Who can adopt and foster?
You don’t have to be perfect to be a perfect parent
You don’t need to own your own home, have children already, or be young, wealthy, or a stay-at-home parent to adopt or foster. Although eligibility requirements vary between states and territories, in most instances marital status, age, income, and sexual orientation will not automatically disqualify someone from being a foster parent or adopting a child from foster care.
Characteristics needed to be a good foster or adoptive parent include:
- Being stable, mature, dependable, and flexible
- Having the ability to advocate for children
- Being a team player with your family or child welfare worker
While most adults qualify to foster and adopt, eligibility requirements vary between states. Our state foster care and adoption information can help individuals and families determine whether they are eligible to adopt where they live. Child Welfare Information Gateway also has a summary of state laws about who may adopt, be adopted, or who may place a child for adoption.
Frequently asked questions about who can foster and adopt
AdoptUSKids foster care and adoption resource specialists respond to hundreds of questions about foster care and adoption, and an active community of families is always exchanging information on our Facebook page.
Below are our responses to some of the more frequently asked questions we receive about who can adopt and foster.
Are military families eligible to adopt?
Yes. Find links to resources and information for military families living in the United States and overseas on our website.
Can US citizens living overseas adopt from foster care?
Yes. Both US citizens and non-citizens living outside the United States are eligible to adopt from US foster care. For information on international adoptions, please refer to the US State Department’s information on intercountry adoptions.
Is it possible to adopt a child with Native American heritage?
In some cases, yes, but families fostering or adopting Native American children must be aware of laws governing their placement and understand the importance of their culture.

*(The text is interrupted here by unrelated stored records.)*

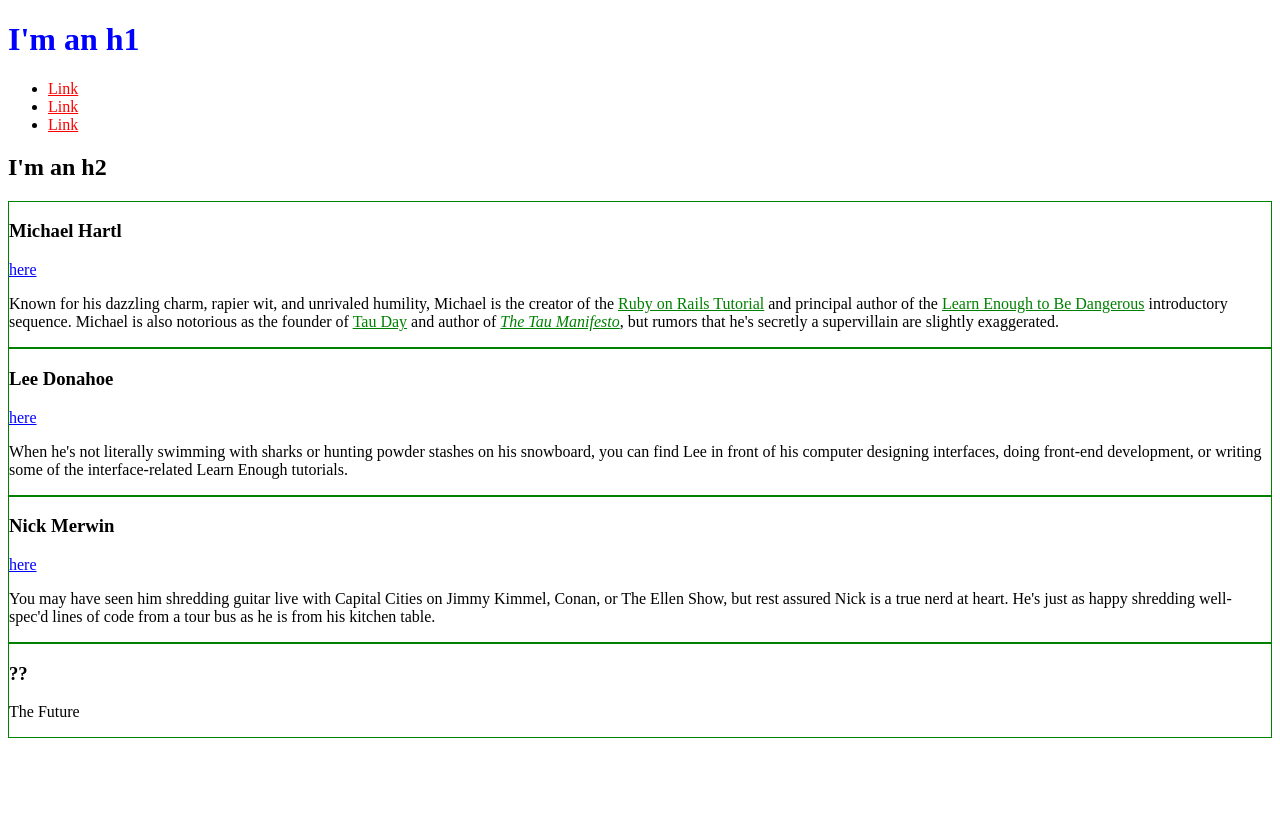
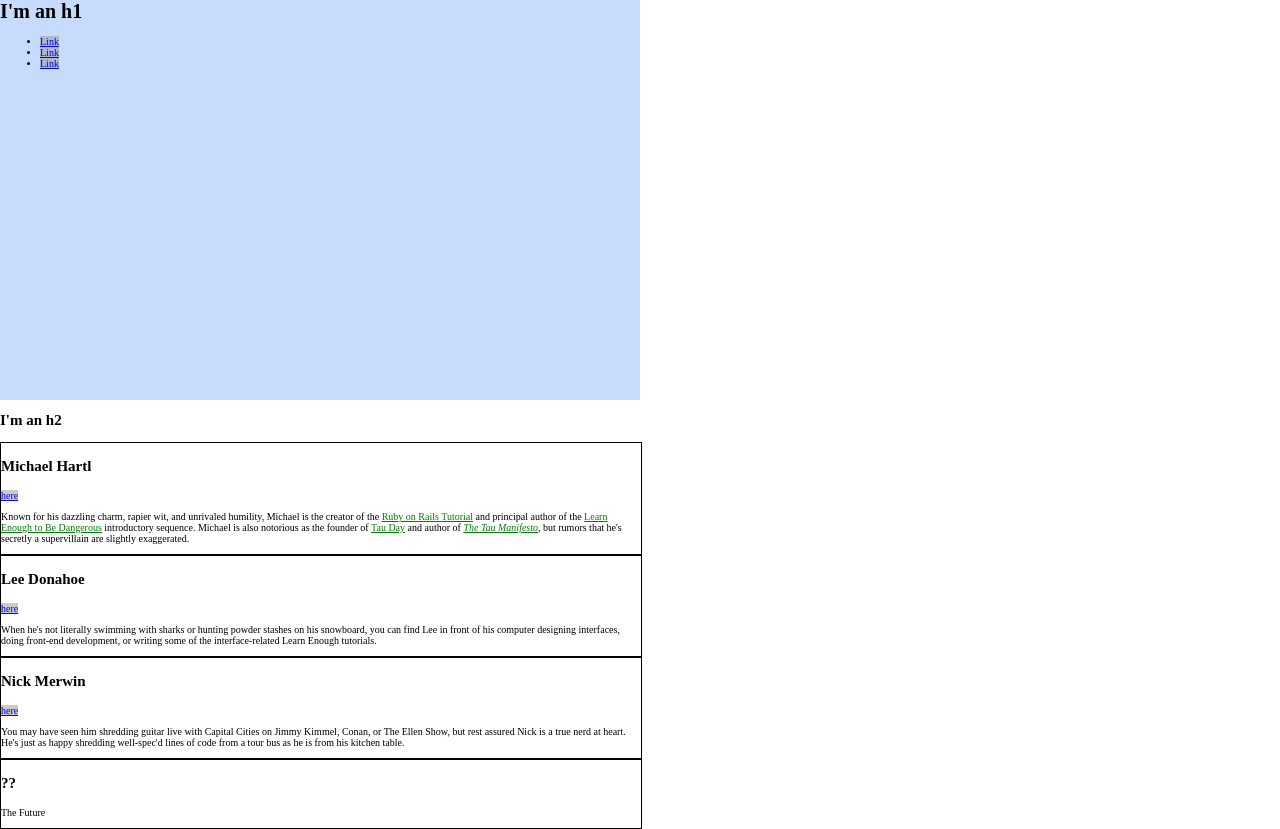
Before and after one commit to trix-97/trix-97.github.io, a plain HTML site: page index.html in a window 1280 px wide. Before the commit the page ends 800 px from the top, so only its background shows below. Drawn offline with Linux system fonts and the light colour scheme.

Commit message:
Add sizing and hero

```diff
--- a/index.html
+++ b/index.html
@@ -6,43 +6,70 @@
     <style>
       /* GLOBAL STYLES */
       a {
-        color: red;
+        color: #f00;
       }
-      div.bio-box {
-        border: 1px solid green;
+      html, body{
+        margin: 0;
+        padding: 0;
+      }
+      body {
+        font-size: 62.5%;
+      }
+      h1 {
+        font-size: 2em;
+        margin-top: 0;
+      }
+
+      /* HERO STYLES */
+      .full-hero {
+        background: #c7dbfc;
+        height: 50vh;
+        width: 50vw;
       }
 
       /* SOCIAL STYLES */
       .social-link {
-        color: blue;
+        background: rgba(150, 150, 150, 0.5);
+        color: #00f;
       }
 
       /* BIO STYLES */
+      .bio-wrapper {
+
+      }
       .bio-box {
-        border: 1px solid black;
+        border: 1px solid #000;
+        font-size: 1em;
+        width: 50%;
+      }
+      .bio-box h3 {
+        font-size: 1.5em;
+      }
+      .bio-copy {
+        font-size: 1em;
       }
       .bio-copy a {
-        color: green;
+        color: #008000;
       }
-
-      /* HTML STYLES */
-
     </style>
   </head>
   <body>
-    <h1 class="social-link">I'm an h1</h1>
+    <div class="full-hero hero-home">
+      <h1>I'm an h1</h1>
       <ul>
         <li>
-        <a href="https://example.com/">Link</a>
+          <a href="https://example.com/" class="social-link">Link</a>
         </li>
         <li>
-        <a href="https://example.com/">Link</a>
+          <a href="https://example.com/" class="social-link">Link</a>
         </li>
         <li>
-        <a href="https://example.com/">Link</a>
+          <a href="https://example.com/" class="social-link">Link</a>
         </li>
       </ul>
+    </div>
     <h2>I'm an h2</h2>
+    <div class="bio-wrapper">
       <div class="bio-box">
         <h3>Michael Hartl</h3>
         <a href="https://twitter.com/mhartl" class="social-link">here</a>
@@ -92,5 +119,6 @@
           The Future
         </p>
       </div>
+    </div>
   </body>
 </html>
```
Lines whose indentation alone changed are shown as unchanged.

Find out about fostering or adopting native children.
Things to do next:
- Learn about other ways to help children in foster care.
- Read about support available to families who are fostering and families who adopt.

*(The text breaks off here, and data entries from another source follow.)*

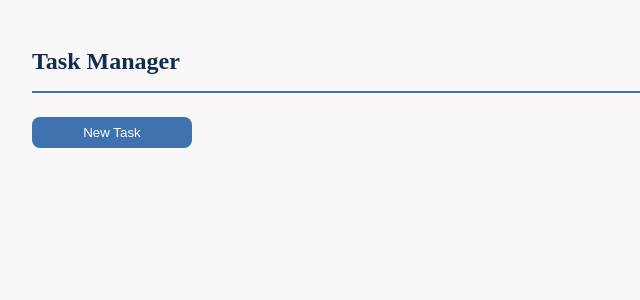
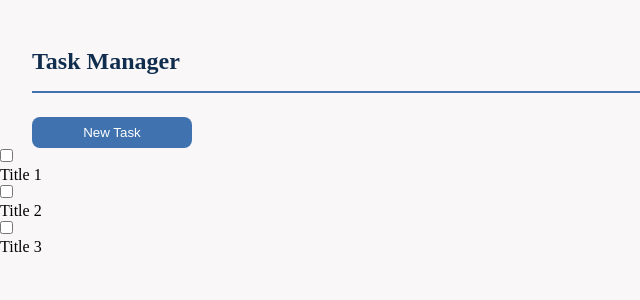
Before and after one commit to sprashanthv-dev/task-manager-prashanth-srinivasan, a React (Vite) app in the folder task-manager/: page / in a window 1280 px wide. Shown: the top 300 px of the page, without its empty margins (0-640 px from the left). Built offline with nearby package versions, Linux system fonts and the light colour scheme.

Commit message:
feat: TaskList and TaskItem mock data flow with props

```diff
--- a/task-manager/package.json
+++ b/task-manager/package.json
@@ -14,12 +14,14 @@
     "@typescript-eslint/eslint-plugin": "^8.6.0",
     "@typescript-eslint/parser": "^8.6.0",
     "react": "^18.3.1",
-    "react-dom": "^18.3.1"
+    "react-dom": "^18.3.1",
+    "uuid": "^10.0.0"
   },
   "devDependencies": {
     "@eslint/js": "^9.9.0",
     "@types/react": "^18.3.3",
     "@types/react-dom": "^18.3.0",
+    "@types/uuid": "^10.0.0",
     "@vitejs/plugin-react": "^4.3.1",
     "eslint": "^9.10.0",
     "eslint-config-prettier": "^9.1.0",
--- a/task-manager/src/App.tsx
+++ b/task-manager/src/App.tsx
@@ -1,10 +1,21 @@
+import { useState } from "react";
+
+import { Task } from "./models/Task";
+import { getMockTaskData } from "./utils/utils";
+
+import TaskList from "./components/TaskList";
+
 import "./App.css";
 
 function App() {
+  const mockData = getMockTaskData();
+  const [tasks, setTasks] = useState<Task[]>(mockData);
+
   return (
     <>
       <h2 className="header">Task Manager</h2>
       <button className="new-task-button">New Task</button>
+      <TaskList tasks={tasks} />
     </>
   );
 }
--- a/task-manager/src/components/TaskItem.tsx
+++ b/task-manager/src/components/TaskItem.tsx
@@ -1,5 +1,16 @@
-const TaskItem = () => {
-  return <></>;
+import { Task } from "../models/Task";
+
+const TaskItem = ({ id, title, completed }: Task) => {
+  return (
+    <div className="task-item">
+      <li>
+        <label>
+          <input type="checkbox" checked={completed} />
+          <p>{title}</p>
+        </label>
+      </li>
+    </div>
+  );
 };
 
 export default TaskItem;
--- a/task-manager/src/components/TaskList.tsx
+++ b/task-manager/src/components/TaskList.tsx
@@ -1,5 +1,19 @@
-const TaskList = () => {
-  return <></>;
+import { Task } from "../models/Task";
+
+import TaskItem from "./TaskItem";
+
+type TaskList = {
+  tasks: Task[];
+};
+
+const TaskList = ({ tasks }: TaskList) => {
+  return (
+    <ul>
+      {tasks.map((task) => (
+        <TaskItem key={task.id} {...task} />
+      ))}
+    </ul>
+  );
 };
 
 export default TaskList;
--- a/task-manager/src/index.css
+++ b/task-manager/src/index.css
@@ -3,7 +3,6 @@
   margin: 0;
   padding: 0;
 }
-
 body {
   max-width: 90%;
   background-color: #f9f7f7;
--- a/task-manager/src/models/Task.ts
+++ b/task-manager/src/models/Task.ts
@@ -1,6 +1,6 @@
 export interface Task {
   id: string;
   title: string;
-  description: string;
+  description?: string;
   completed: boolean;
 }
--- /dev/null
+++ b/task-manager/src/utils/utils.ts
@@ -0,0 +1,27 @@
+import { v4 as uuidv4 } from "uuid";
+
+import { Task } from "../models/Task";
+
+export const getUUIDv4 = () => {
+  return uuidv4();
+};
+
+export const getMockTaskData = (): Task[] => {
+  return [
+    {
+      id: getUUIDv4(),
+      title: "Title 1",
+      completed: false,
+    },
+    {
+      id: getUUIDv4(),
+      title: "Title 2",
+      completed: false,
+    },
+    {
+      id: getUUIDv4(),
+      title: "Title 3",
+      completed: false,
+    },
+  ];
+};
```
Also changed, not shown: 1 other file (tests, documents, lock files or other folders).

- Contact one of our adoption and foster care resource specialists: 888-200-4005 or firstname.lastname@example.org.